The Korean dumplings called mandoo are the main attraction of midtown’s Mandoo Bar, where they’re rolled and stuffed right in the storefront window. The Greenwich Village branch opening this week relegates all cooking to the basement kitchen, but still delivers a choice of ten variously filled dumplings, plus pumpkin noodles with tofu in coconut-dill sauce, beef-and-miso stew, a seasonal prix fixe matsutake-mushroom menu, and the oxymoronic “New York–style soy cheesecake.”
71 University Place
object of desire
Curd’s New Way
Aix chef Didier Virot’s irresistible rouget, accompanied by a tomato-anchovy compote and zucchini tian, is crisped up with panko, chervil, tarragon, and Parmesan—handily quashing the schoolmarmish rule banning cheese with seafood. “Even if some people say it’s a mistake,” says Virot, “I think it’s a matter of taste.” Hey, we’ve felt the same way ever since we sunk our baby teeth into our first Filet-O-Fish.
2398 Broadway, at 88th Street
at the greenmarket
As the memory of corn and tomatoes fades, the Greenmarket shifts into roots and tubers, like the Japanese sweet potatoes that some local farmers plant as a nuttier, denser, dryer alternative to the more common orange-fleshed variety. In Japan, they’re a popular street food, baked in hot pebbles and sold from carts. But the purple-skinned, white-fleshed beauties from Yuno’s Farm in New Jersey taste just as good baked in an ordinary apartment oven. (At Bowling Green on Thursdays, Union Square Fridays, and Abingdon Square Saturdays. For locations, see cenyc.org.)
In Marcus Samuelsson’s first cookbook, Aquavit (Houghton Mifflin; $45), the Ethiopian Swede reveals the eclectic wellsprings of his highly personal cuisine, from his grandmother’s Göteborg kitchen to New York’s Jewish delis. The beautifully photographed volume covers all the traditional bases (Swedish meatballs, glögg) and shows off some of Aquavit’s most innovative signature dishes, like the eye-rollingly rich foie gras “ganache.” Samuelsson makes lots of unexpected connections between Scandinavian and Asian cooking (pickled-herring kimchi?!), but even more surprisingly, he fondly confesses to a boyhood fascination with junk-food culture. “Before I knew how the English word was spelled,” reads the note beside his recipe for panko-and-cornflake-crusted crispy potatoes, “I used to write my own Swedish transliteration, djunk, all over my school notebooks.”
I’m a West Sider, and I hate to roam.

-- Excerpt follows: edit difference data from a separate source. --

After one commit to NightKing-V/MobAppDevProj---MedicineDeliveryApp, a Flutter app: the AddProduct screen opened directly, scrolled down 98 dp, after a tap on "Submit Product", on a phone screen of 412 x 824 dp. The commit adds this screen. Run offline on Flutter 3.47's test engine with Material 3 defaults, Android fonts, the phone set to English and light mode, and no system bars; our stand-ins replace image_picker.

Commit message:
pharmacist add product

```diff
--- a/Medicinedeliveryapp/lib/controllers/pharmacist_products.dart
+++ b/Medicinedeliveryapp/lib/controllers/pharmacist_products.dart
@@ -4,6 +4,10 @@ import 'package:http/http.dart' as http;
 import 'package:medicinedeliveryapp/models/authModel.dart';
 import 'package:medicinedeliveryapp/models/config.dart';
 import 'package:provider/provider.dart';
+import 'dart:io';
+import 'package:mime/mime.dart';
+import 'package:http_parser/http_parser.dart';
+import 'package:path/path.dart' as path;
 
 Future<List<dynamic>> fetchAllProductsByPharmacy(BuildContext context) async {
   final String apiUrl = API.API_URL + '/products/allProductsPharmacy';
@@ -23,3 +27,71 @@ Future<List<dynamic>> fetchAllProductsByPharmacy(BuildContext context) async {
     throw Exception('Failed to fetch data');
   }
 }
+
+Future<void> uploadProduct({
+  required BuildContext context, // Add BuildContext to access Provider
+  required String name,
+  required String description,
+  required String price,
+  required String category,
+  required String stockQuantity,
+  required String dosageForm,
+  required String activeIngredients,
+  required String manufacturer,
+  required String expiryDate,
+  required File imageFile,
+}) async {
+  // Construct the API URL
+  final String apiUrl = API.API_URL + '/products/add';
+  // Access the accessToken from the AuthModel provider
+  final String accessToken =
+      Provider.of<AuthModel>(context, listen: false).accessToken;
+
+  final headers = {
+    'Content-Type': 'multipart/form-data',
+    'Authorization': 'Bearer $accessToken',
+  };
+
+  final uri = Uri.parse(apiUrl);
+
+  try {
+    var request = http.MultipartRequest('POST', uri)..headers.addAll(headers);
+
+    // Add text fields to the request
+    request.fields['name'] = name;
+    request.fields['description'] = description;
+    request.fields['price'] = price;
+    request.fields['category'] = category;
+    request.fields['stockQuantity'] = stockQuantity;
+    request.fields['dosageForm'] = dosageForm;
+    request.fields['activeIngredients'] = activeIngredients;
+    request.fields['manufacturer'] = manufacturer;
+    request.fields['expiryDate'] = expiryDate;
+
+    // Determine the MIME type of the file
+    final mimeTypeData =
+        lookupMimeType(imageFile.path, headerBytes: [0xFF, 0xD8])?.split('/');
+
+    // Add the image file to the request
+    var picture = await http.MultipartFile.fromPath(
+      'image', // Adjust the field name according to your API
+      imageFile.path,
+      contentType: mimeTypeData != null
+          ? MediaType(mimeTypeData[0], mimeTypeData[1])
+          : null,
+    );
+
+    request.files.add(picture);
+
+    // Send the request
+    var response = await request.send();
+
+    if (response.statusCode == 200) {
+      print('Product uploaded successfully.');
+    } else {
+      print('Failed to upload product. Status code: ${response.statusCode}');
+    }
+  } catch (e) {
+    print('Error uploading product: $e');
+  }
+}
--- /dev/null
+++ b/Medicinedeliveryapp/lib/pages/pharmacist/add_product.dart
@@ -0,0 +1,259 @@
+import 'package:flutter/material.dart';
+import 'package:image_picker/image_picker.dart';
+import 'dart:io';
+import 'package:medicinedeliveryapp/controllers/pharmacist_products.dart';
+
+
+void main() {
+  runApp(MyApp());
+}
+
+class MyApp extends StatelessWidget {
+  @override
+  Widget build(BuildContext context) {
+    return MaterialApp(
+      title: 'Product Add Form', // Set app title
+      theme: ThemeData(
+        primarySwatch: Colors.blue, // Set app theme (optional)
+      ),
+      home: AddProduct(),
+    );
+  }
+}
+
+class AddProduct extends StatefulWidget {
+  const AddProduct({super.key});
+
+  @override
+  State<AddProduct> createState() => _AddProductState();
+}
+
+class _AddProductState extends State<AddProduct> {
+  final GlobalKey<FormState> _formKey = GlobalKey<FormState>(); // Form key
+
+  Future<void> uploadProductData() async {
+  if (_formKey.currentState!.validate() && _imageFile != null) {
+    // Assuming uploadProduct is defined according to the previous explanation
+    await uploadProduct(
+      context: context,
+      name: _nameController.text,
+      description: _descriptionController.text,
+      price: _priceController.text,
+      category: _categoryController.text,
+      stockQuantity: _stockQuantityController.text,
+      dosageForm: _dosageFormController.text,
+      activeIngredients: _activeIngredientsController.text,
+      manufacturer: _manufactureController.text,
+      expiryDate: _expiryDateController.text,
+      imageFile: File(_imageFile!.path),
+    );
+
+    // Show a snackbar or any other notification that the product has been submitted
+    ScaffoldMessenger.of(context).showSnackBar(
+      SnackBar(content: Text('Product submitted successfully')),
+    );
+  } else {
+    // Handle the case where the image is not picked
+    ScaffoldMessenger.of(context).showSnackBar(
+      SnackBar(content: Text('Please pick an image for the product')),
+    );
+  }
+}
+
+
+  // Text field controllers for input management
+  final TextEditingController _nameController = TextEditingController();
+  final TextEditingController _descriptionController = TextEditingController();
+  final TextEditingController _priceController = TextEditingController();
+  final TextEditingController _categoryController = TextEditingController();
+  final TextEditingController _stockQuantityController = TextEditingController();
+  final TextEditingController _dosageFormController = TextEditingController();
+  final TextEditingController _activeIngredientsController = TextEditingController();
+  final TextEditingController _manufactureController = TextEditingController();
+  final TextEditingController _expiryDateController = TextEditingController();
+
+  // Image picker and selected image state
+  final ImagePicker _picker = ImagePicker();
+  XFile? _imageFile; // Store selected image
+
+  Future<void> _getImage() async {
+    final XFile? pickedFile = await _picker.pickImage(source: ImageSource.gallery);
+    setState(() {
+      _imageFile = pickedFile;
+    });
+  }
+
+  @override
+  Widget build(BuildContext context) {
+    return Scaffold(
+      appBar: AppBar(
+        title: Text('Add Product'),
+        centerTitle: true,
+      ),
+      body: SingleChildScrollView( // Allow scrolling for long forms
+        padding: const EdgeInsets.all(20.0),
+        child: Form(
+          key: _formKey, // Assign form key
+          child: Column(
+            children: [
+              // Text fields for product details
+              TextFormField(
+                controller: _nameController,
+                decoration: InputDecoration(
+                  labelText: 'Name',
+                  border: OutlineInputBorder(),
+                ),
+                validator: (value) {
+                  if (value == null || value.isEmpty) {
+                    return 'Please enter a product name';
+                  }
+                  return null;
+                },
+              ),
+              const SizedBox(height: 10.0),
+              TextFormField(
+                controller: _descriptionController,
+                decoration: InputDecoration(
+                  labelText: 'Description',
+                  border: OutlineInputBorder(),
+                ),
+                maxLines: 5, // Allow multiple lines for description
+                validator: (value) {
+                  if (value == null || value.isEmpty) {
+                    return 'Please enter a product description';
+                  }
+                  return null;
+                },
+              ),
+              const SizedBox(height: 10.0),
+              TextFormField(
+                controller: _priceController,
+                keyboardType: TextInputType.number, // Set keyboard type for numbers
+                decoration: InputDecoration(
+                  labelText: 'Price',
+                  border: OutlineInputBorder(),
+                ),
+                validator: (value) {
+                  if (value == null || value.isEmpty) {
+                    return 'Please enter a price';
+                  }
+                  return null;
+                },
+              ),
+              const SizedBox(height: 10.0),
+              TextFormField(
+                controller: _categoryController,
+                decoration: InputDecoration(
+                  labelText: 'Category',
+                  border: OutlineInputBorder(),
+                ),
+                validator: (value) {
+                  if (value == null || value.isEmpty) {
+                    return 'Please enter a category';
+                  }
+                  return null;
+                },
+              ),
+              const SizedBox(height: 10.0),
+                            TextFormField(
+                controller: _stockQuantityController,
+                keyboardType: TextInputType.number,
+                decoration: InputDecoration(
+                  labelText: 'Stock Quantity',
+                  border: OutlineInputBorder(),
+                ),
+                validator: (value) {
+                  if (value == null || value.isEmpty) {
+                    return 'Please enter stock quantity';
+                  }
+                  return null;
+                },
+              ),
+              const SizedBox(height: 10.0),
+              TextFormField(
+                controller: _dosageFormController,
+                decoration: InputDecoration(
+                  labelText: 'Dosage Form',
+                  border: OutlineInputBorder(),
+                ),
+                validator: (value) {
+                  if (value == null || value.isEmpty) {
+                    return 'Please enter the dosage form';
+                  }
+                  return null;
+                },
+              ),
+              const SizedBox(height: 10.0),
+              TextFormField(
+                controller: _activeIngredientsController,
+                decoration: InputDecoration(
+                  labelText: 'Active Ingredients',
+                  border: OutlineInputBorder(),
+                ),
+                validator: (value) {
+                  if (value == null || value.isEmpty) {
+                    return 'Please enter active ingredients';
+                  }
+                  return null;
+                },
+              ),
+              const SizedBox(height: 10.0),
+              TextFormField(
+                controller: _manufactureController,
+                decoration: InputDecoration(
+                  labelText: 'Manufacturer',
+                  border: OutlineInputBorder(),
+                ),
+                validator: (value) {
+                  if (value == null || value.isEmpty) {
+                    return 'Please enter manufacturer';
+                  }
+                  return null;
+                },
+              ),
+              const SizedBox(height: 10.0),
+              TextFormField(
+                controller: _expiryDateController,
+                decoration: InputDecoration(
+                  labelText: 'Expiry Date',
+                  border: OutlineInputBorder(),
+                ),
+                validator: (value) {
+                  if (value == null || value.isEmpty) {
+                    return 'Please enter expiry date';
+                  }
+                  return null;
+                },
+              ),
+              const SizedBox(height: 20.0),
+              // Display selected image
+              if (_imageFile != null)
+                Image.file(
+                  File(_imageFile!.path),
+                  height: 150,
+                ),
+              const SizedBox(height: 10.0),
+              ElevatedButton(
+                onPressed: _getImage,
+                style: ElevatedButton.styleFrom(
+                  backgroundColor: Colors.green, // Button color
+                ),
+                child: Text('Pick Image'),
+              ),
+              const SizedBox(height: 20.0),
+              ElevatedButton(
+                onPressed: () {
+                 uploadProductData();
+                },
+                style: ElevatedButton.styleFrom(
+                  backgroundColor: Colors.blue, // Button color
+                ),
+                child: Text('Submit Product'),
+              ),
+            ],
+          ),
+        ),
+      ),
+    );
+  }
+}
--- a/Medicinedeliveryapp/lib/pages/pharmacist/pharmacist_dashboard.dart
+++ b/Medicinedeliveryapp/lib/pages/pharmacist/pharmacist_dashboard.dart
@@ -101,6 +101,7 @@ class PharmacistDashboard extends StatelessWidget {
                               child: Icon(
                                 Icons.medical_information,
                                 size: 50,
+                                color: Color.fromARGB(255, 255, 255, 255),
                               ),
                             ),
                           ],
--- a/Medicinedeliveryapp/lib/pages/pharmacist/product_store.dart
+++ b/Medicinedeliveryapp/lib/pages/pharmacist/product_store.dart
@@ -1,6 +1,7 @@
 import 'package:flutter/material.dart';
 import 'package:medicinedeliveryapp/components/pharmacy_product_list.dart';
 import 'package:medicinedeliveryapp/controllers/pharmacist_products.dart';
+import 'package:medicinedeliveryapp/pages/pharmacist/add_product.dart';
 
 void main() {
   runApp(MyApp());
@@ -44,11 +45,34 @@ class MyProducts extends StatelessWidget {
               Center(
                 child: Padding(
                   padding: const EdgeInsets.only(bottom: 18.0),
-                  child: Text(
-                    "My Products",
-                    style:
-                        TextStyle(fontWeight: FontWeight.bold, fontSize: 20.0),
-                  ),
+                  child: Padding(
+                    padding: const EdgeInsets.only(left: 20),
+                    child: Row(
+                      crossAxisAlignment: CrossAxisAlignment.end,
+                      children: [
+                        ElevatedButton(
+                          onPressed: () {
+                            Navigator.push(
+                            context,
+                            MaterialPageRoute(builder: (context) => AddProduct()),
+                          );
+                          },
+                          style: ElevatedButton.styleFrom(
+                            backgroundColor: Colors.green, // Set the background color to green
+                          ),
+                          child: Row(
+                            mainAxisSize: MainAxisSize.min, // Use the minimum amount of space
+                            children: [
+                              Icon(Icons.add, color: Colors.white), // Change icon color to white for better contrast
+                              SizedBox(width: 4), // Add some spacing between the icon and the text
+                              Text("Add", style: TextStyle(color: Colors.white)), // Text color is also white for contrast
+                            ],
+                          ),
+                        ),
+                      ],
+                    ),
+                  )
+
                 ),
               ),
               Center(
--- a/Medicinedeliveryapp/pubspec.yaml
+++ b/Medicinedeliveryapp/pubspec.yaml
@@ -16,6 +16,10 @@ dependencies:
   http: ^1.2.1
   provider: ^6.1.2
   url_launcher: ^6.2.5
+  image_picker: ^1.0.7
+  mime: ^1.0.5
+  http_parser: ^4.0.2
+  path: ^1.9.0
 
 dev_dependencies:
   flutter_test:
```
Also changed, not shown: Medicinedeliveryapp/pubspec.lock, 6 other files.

Dazzled by the gold rush of prime chefs to the neighborhood, I’d simply forgotten Calle Ocho. So, what a surprise to catch a remarkable renaissance, since consulting chef Douglas Rodriguez began stirring the pots. Expect a couple of pure Rodriguez jolts—like the panko-crusted oysters on a fufu-and-horseradish spinach bed and Cuban pork with sour-orange mojo. Most everything else we tasted was remarkably clean, elegant, yet dancing with flavor. Who knew the over-the-top creator of Patria and Ola had this vein of delicate finesse lurking inside? All the ingredients of a paella (even the rice, in the form of a crispy cake) appear in his elegant paella seviche. And there are bacon-wrapped dates nested in the royal palm salad. Luscious yuca fries straddle the Cuban-style sirloin alongside a rich tomato-manchego salad. Two could happily make a dinner of the grilled beef, shrimp enchilada, and chicken anticucho on its elevated platter with sauces and a ration of warm tortillas to stuff. No need to weep if you can’t get into Tom Valenti’s latest.
446 Columbus Avenue, near 81st Street